As more development occurs throughout Baltimore County, some areas are finding an increase in the rat population. Development of new homes is destroying the burrows of rats throughout the county, causing an obvious displacement of the animal. The increase in rat sightings is making rat control necessary in Baltimore County. While calling Mid Atlantic Wildlife Control should be your first step when you spot a rat, there are a few ways you can help with rat control on your own.
- Cutting of the food supply of rats is a huge deterrent. While you may think you don’t supply rats with food, there are a number of food supplies in your yard. Trash cans without lids is a great food source for rats. Pet feces, bird feed, and pet food are also sufficient food sources for rats.
- The Eastern Gray Squirrel is known for having excellent balance, vision, hearing, and sense of smell.
- Removing a water source is also a great way to exercise rat control on your own. Filling any ponds or other holes throughout your yard is start for removing water. After rainfall occurs, dumps any items that may have accumulated rain during the storm.
- Keep your yard free of any trash or other debris. Be sure to cut your grass regularly as well.
- Close any holes or openings that rats could use to enter your home. Fill in any gaps underneath decks, crawl spaces, and sheds as well.
Rat Control with Mid Atlantic Wildlife Control

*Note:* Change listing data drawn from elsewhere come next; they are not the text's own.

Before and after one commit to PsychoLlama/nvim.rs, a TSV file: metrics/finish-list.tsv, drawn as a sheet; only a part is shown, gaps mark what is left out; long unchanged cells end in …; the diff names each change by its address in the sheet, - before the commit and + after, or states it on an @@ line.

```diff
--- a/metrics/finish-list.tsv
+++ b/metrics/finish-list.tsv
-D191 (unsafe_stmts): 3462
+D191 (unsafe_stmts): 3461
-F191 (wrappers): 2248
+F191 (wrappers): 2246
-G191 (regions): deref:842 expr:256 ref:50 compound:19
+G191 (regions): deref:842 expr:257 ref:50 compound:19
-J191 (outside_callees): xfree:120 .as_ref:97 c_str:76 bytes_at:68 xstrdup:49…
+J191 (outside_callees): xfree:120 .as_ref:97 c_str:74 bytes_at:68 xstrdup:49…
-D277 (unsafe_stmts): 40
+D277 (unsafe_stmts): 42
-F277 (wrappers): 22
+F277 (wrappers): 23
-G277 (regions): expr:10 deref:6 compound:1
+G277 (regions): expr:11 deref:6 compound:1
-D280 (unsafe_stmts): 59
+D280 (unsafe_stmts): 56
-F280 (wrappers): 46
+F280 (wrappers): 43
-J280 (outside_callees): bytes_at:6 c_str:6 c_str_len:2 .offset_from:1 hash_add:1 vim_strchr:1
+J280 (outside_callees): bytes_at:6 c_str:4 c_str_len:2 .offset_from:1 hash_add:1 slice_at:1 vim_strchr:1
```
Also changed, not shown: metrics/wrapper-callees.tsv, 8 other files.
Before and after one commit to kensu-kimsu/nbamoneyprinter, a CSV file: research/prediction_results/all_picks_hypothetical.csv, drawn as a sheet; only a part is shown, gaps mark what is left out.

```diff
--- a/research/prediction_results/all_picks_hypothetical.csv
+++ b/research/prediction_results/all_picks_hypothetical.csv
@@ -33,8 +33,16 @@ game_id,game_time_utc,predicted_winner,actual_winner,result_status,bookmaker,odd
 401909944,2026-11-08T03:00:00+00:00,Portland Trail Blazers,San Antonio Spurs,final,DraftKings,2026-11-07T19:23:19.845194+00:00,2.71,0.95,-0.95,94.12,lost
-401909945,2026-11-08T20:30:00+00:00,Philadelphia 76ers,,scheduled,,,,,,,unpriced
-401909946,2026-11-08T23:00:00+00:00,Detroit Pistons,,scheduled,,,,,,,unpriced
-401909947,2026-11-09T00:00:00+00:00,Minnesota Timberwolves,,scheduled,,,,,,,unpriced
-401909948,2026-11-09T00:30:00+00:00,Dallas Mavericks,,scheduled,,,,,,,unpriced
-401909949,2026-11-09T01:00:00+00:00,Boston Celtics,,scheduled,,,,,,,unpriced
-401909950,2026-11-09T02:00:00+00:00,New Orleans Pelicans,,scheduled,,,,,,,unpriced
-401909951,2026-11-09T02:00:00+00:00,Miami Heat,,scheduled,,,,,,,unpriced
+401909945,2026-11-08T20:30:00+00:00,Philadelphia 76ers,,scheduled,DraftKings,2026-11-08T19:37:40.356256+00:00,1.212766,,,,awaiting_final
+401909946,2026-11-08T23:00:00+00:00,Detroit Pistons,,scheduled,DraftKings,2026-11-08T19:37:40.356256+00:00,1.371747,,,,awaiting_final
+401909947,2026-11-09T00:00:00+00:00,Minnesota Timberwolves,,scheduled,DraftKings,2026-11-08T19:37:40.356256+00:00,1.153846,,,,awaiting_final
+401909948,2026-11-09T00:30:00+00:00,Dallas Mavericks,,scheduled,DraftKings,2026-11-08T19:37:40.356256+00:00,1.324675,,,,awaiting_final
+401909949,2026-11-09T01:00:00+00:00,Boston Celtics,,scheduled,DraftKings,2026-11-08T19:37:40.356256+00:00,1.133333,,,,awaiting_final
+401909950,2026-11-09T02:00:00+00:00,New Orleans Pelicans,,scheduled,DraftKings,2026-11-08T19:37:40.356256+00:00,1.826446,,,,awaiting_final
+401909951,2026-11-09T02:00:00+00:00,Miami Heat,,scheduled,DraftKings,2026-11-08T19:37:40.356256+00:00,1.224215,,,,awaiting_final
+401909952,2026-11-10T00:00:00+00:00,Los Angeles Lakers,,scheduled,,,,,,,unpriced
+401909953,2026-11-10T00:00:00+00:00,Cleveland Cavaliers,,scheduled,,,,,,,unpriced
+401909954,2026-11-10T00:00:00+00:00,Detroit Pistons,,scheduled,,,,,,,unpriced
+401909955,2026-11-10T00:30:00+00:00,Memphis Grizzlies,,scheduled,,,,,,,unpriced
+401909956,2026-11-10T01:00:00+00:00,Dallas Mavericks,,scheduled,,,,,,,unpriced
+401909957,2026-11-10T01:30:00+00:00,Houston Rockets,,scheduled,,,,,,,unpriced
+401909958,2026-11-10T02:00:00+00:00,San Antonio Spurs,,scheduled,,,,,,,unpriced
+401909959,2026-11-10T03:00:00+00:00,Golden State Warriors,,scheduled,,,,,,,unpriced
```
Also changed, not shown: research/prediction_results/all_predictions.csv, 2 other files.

At Mid Atlantic Wildlife Control, we specialize in the control and removal of rats and mice in Baltimore County homes and businesses. As soon as you suspect rat activity in your Baltimore County home or on your property, call our professionals. We will humanely remove the animal from your residence without causing harm or stress to any of the parties involved. Rats can carry fleas and other parasites or diseases, so never try to catch the rodent on your own. To get started with Mid Atlantic Wildlife Control, call us today at 443-417-3137 or visit our online contact page. We are available, so never hesitate to call. Follow Mid Atlantic Wildlife Control today on Google+, Pinterest, Twitter, and Facebook.